Ushering in the Twins' oft-overlooked collaborative record with New Age keyboardist Harold Budd is perhaps the most frission-inducing album opener I've ever heard, (save for, perhaps, the formless immensity of The Cure's "Plainsong"). Budd sets the track in motion, steadily pumping the rusted pedals of a reverb-y piano arpeggio that drags a Christmas sleigh's worth of heavily distorted, jingle-bell guitar trills and searing cracks of whip-like snares. Simon Raymonde drips a melty, igneous bassline between the small cracks of Robin Guthrie's wintry wall of guitar, forming an amorphous shoegaze slush, stretched in repose on the sidewalk, reflecting the glossolalic glow of Elizabeth Fraser's vocals, at their most abstract and erratic on this album. "Sea, Swallow Me" is a chaotic tempest of dreamy/frustrated emotions, each flowing on their own current, navigable only by distant flares of percussion.
4. "Iceblink Luck" (Heaven or Las Vegas, 1990)
"Iceblink Luck" is the band's most immediate pop single, Guthrie's grainy guitar raining down upon a tinny post-punk bassline like dollar store fireworks on the Fourth of July, Fraser sending wobbly strands of harmony into the night sky. Its inclusion in Jeremy Klein's part of Birdhouse's 1992 skate video Ravers makes it all the more iconic.
3. "Bluebeard" (Four Calendar Cafe, 1994)
2. "Cico Buff" (Blue Bell Knoll, 1988)
Teeming with tropical rhythms and sparkling waves of guitar, Blue Bell Knoll is my most revisted Cocteau Twins album for good reason: it's the perfect blend of vivacity and droney meditation. Take standout cut "Cico Buff" for example, its pensive shoegazery ballooning with potential energy, waiting to burst until its crescendo of distorted riffage and Fraser's aggressively pretty intonations.
1. "Half-Gifts" (Twinlights, 1995)

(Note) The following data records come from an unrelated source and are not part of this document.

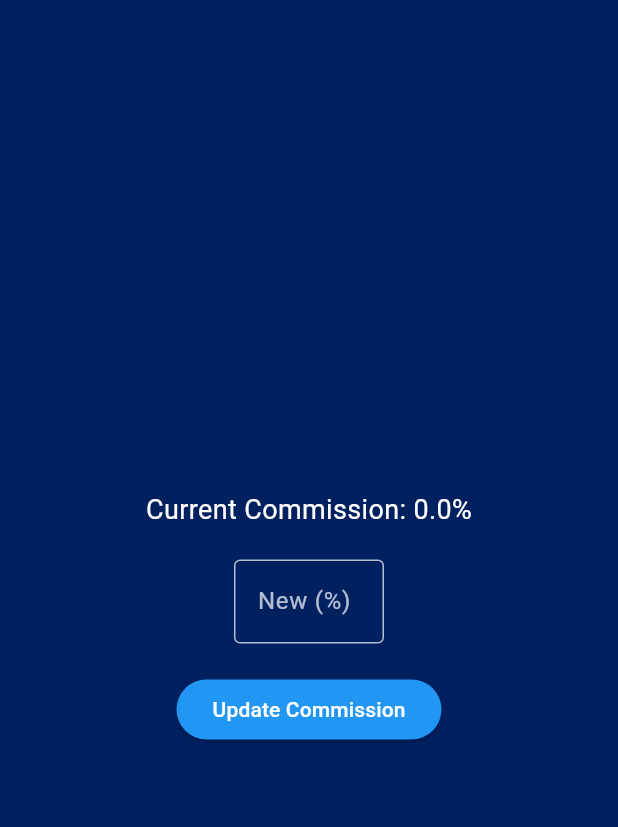
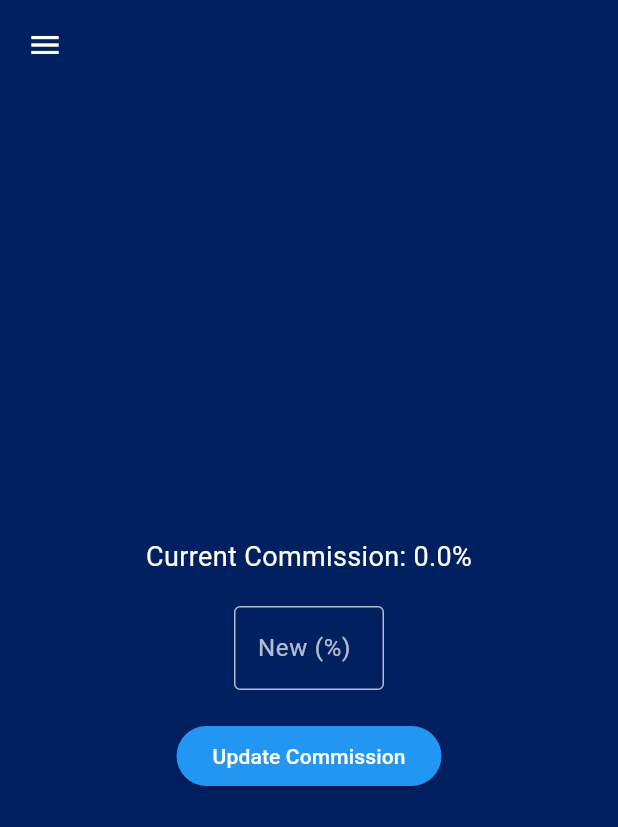
Before and after one commit to ali88367/mascare_admin_backend, a Flutter app: the Commission screen opened directly, on a phone screen of 412 x 824 dp. Shown: the top 827 px of the screen. Run offline on Flutter 3.47's test engine with Material 3 defaults, Android fonts, the phone set to English and light mode, and no system bars; our stand-ins replace cloud_firestore, file_picker, firebase_auth, firebase_core, firebase_storage, flutter_svg and 2 more; accounts and stored records are empty; statements that could not run were skipped.

Commit message:
first commit

```diff
--- a/lib/commission.dart
+++ b/lib/commission.dart
@@ -1,8 +1,11 @@
 import 'package:flutter/cupertino.dart';
 import 'package:flutter/material.dart';
+import 'package:get/get.dart';
 import 'package:mascare_admin_backend/colors.dart';
 import 'package:cloud_firestore/cloud_firestore.dart';
 import 'package:flutter/services.dart';
+
+import 'SideBar/sidebar_controller.dart';
 
 class Commission extends StatefulWidget {
   const Commission({super.key});
@@ -14,6 +17,7 @@ class Commission extends StatefulWidget {
 class _CommissionState extends State<Commission> {
   double? _currentCommission;
   final TextEditingController _commissionController = TextEditingController();
+  final SidebarController sidebarController = Get.find<SidebarController>();
 
   @override
   void initState() {
@@ -67,7 +71,25 @@ class _CommissionState extends State<Commission> {
   Widget build(BuildContext context) {
     return Scaffold(
       backgroundColor: darkBlue,
-      body: Center( // Wrap the Column in a Center widget
+      body: Padding(
+        padding: const EdgeInsets.all(8.0),
+        child: Column(
+        crossAxisAlignment: CrossAxisAlignment.start,
+          mainAxisAlignment: MainAxisAlignment.start,
+          children: [
+          Get.width < 768
+          ? GestureDetector(
+          onTap: () {
+        sidebarController.showsidebar.value = true;
+
+            },
+            child: const Padding(
+            padding: EdgeInsets.only(left: 10, top: 10),
+            child: Icon(Icons.menu,
+            color: Colors.white,))) // Ensure the icon is visible
+          : const SizedBox.shrink(),
+        SizedBox(height: 300,),
+            Center( // Wrap the Column in a Center widget
               child: Padding(
                 padding: const EdgeInsets.all(16.0),
                 child: Column(
@@ -141,6 +163,9 @@ class _CommissionState extends State<Commission> {
                 ),
               ),
             ),
+          ],
+        ),
+      ),
     );
   }
 
--- a/lib/login.dart
+++ b/lib/login.dart
@@ -34,7 +34,7 @@ class _LoginState extends State<Login> {
       Get.snackbar(
         "Login Failed",
         "Only admin access is allowed.",
-        snackPosition: SnackPosition.BOTTOM,
+        snackPosition: SnackPosition.TOP,
         backgroundColor: Colors.redAccent,
         colorText: Colors.white,
       );
--- a/lib/main.dart
+++ b/lib/main.dart
@@ -21,7 +21,7 @@ class MyApp extends StatelessWidget {
   Widget build(BuildContext context) {
     return GetMaterialApp(
       debugShowCheckedModeBanner: false,
-      title: 'Mascare',
+      title: 'MasCare',
       theme: ThemeData(primarySwatch: Colors.blue),
       home: Login(),
 
--- a/lib/user_details.dart
+++ b/lib/user_details.dart
@@ -83,16 +83,16 @@ class _UserDetailsState extends State<UserDetails> {
             ),
             Expanded( // Wrap the Padding with Expanded to give it bounded height
               child: Padding(
-                padding: const EdgeInsets.symmetric(horizontal: 20, vertical: 20),
+                padding: const EdgeInsets.symmetric(horizontal: 0, vertical: 20),
                 child: Column(
                   children: [
                     Row(
                       mainAxisAlignment: MainAxisAlignment.spaceEvenly,
                       children: [
-                        const SizedBox(width: 40),
+                        const SizedBox(width: 50),
                         Expanded(
                           child: Text(
-                            '      Name',
+                            'Name',
                             style: const TextStyle(fontSize: 18, fontWeight: FontWeight.w600, color: orange),
                             textAlign: TextAlign.center,
                           ),
```
Also changed, not shown: lib/add_event.dart (+13 -0 lines), lib/advertisments_lists.dart (+26 -7 lines), lib/bookings.dart (+10 -1 lines), lib/pro_reviews.dart (+30 -7 lines). Lines whose indentation alone changed are shown as unchanged.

My official introduction to the Twins still provides the same goosebumps raising vibes that it did through the speakers of my family's grey minivan on drives to church, Kroger or the library when I was an impressionable grade-schooler. From its funereal chord progression to its swells of strings to Fraser's raw, wavering delivery, the acoustic version of "Half-Gifts" on the rare Twinlights EP is hauntigly spare, a rickety framework of the Twins' former sprightliness, their eventual breakup looming in the shadows. Gothic melodrama it its finest.